[Your goal] Pull each line with the string "figure" from the entries.

[Given data]
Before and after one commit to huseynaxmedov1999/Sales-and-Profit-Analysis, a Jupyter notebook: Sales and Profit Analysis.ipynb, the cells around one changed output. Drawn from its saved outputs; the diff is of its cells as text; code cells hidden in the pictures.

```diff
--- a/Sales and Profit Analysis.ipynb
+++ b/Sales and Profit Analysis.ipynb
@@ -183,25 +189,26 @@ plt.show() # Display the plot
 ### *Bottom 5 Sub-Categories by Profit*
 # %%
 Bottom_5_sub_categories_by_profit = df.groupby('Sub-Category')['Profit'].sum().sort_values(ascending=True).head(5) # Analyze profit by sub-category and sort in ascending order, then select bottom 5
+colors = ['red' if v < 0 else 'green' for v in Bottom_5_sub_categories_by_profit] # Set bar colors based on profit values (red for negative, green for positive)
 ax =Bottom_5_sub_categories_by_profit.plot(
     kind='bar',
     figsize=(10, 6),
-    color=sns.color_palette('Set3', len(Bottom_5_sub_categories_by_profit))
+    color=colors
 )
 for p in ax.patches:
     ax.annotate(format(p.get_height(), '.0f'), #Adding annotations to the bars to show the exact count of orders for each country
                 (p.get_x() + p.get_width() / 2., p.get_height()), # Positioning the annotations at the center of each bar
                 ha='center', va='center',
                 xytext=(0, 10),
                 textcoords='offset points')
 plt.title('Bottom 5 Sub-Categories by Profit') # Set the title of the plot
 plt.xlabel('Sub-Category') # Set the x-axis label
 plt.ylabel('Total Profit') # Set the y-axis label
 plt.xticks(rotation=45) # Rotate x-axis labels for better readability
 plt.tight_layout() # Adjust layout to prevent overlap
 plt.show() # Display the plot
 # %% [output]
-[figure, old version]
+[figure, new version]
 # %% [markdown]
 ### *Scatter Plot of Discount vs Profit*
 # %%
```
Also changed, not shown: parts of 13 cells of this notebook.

[Reply]
-[figure, old version]
+[figure, new version]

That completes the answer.